It will mean a lot if you add your name as a signer and/or can help get others to add their names, and most importantly, donate for the publication.
Stop the Torture! Close Guantanamo! End the War Crimes and Violations of Fundamental Rights!
166 men remain imprisoned at Guantanamo. Most are 100 days into a hunger strike. Some are near death, many imprisoned for more than ten years. They have lost hope of being released, although a majority were cleared to leave years ago. As Adnan Latif, a detainee, wrote during an earlier hunger strike, "Where is the world to save us from torture? Where is the world to save the hunger strikers?" Mr. Latif was cleared for release as well, but he died in September 2012, still waiting for justice.
President Obama has said nothing about Guantanamo for years. Facing a growing outcry, he says that he wants to close it, but that Congress is blocking closure. Even under Congress’ existing criteria, however, Obama could have released most of the detainees years ago. He closed the office responsible for processing prisoners’ releases; recently prevented lawyers from meeting with their clients by banning flights to the prison; barred emergency calls by attorneys to the detainees; ordered forced feeding through excruciating means and by strapping prisoners down (a violation of medical ethics and torture in itself); and authorized an April 13 assault in which guards fired rubber bullets on hunger strikers. Obama does not need Congressional approval: as Commander in Chief, he has the power to shut the prison down now.
The continuing torture at Guantanamo is part of larger, alarming developments. When he ran for office, Obama promised to restore the rule of law. Instead he has claimed and exercised unchecked executive powers beyond what George Bush used. He refuses to prosecute officials for their use of torture, yet aggressively prosecutes any whistle-blowers who expose war crimes, most flagrantly in the torture, slander and draconian legal charges against Bradley Manning. By signing the National Defense Authorization Act of 2012, Obama made indefinite detention, based on merely an accusation, the law of the land. These actions amount to institutionalizing and, in important respects, escalating, the “Bush Doctrine.”

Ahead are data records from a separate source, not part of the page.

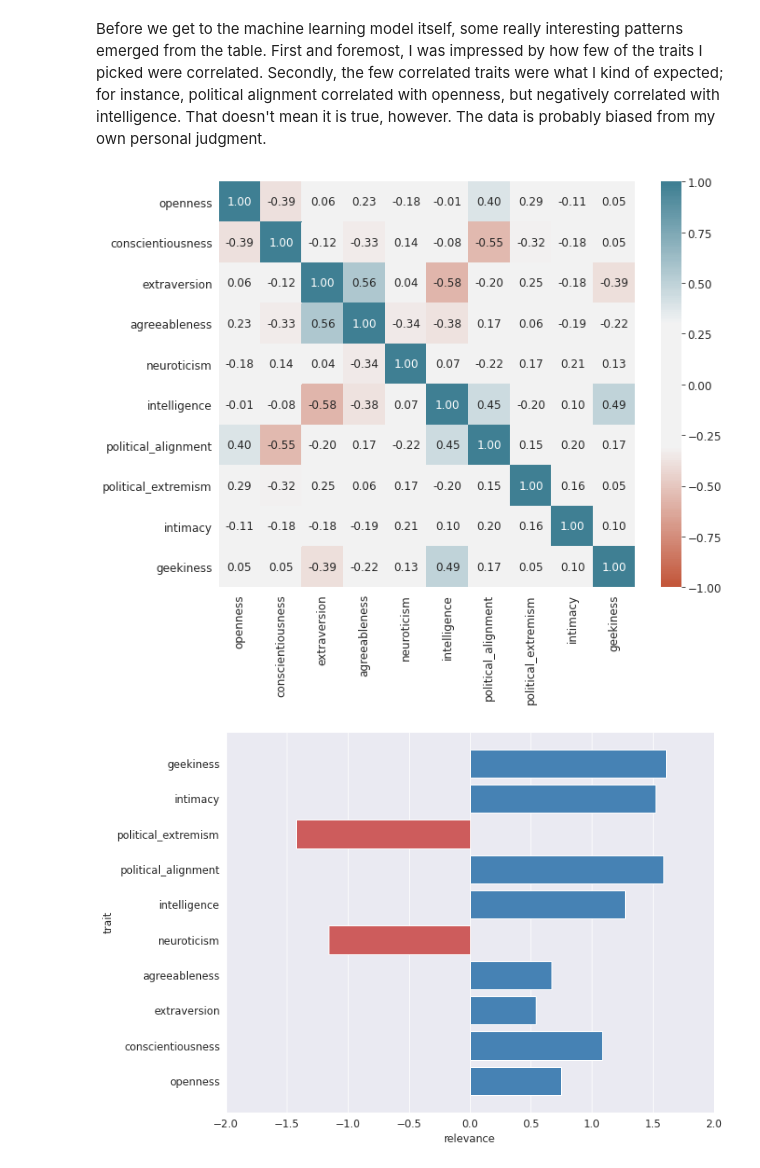
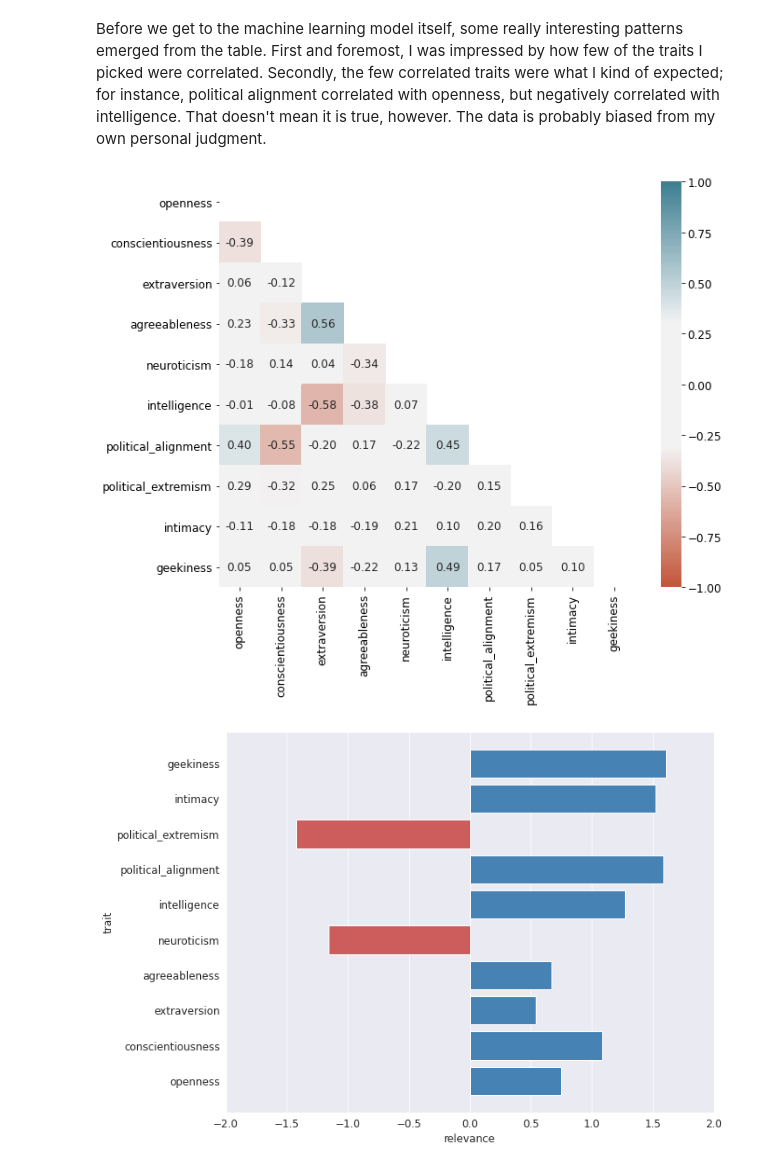
Before and after one commit to brunoarine/will-I-hangout-with-you, a Jupyter notebook: Will I hang out with you?.ipynb, the cells around one changed output. Cells and saved outputs as stored; diff of their text form; code cells hidden in the pictures.

Commit message:
hide upper triangle of corr table

```diff
--- a/Will I hang out with you?.ipynb
+++ b/Will I hang out with you?.ipynb
@@ -36,16 +36,19 @@ for n in range(len(comb)):
 # %% [markdown]
 Before we get to the machine learning model itself, some really interesting patterns emerged from the table. First and foremost, I was impressed by how few of the traits I picked were correlated. Secondly, the few correlated traits were what I kind of expected; for instance, political alignment correlated with openness, but negatively correlated with intelligence. That doesn't mean it is true, however. The data is probably biased from my own personal judgment.
 # %%
+mask = np.triu(np.ones_like(subjects.corr()))
 plt.figure(figsize=(10,8))
 sns.heatmap(subjects.corr(),
             annot=True,
             fmt=".2f",
             vmin=-1,
             vmax=1,
-            cmap=sns.diverging_palette(20, 220, n=200, sep=80))
+            mask=mask,
+            cmap=sns.diverging_palette(20, 220, n=200, sep=80)
+           )
 plt.show()
 # %% [output]
-[figure, old version]
+[figure, new version]
 # %%
 model = pipeline.make_pipeline(preprocessing.StandardScaler(),
                                linear_model.LogisticRegression())
```
Also changed, not shown: parts of 2 cells of this notebook.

In the name of “democracy,” our government has tortured at least one hundred people to death. In the name of the “war on terror,” thousands have been detained without a chance to face their accusers or even know what charges they are held under. In opposition to international law, Obama has advanced a policy of targeted killing across sovereign borders, deciding who will die by Hellfire missiles shot from drones - without charges, trials, or any evidence other than what only Obama and his close advisers deem sufficient. At least 176 children have been killed by drones in Pakistan alone and between 3-4,000 non-combatants have died in drone attacks. John Bellinger, who drafted Bush’s justifications for targeted killings, concludes that the Obama administration has decided to kill people with drones so that they don’t have to imprison them.
Fundamental civil liberties have been eviscerated. In the name of safety, fear, or revenge, American presidents cannot be allowed to arrogate to themselves the power of judge, jury and executioner. Actions that utilize de facto torture, that run roughshod over the rule of law and due process, and that rain down terror and murder on peoples and nations, without any declaration of war, amount to war crimes. Such actions cannot in any way be morally justified in the name of “protecting Americans.” American lives are not more precious than any other nation’s people’s lives.
It is up to people to stand up for principle and morality when their institutions and public officials refuse to do so. The fates of those who are maimed or killed by our government’s policies are inextricably intertwined with our own: we must listen and respond to their cry for justice. We must demand their release now, before they lose their lives as well.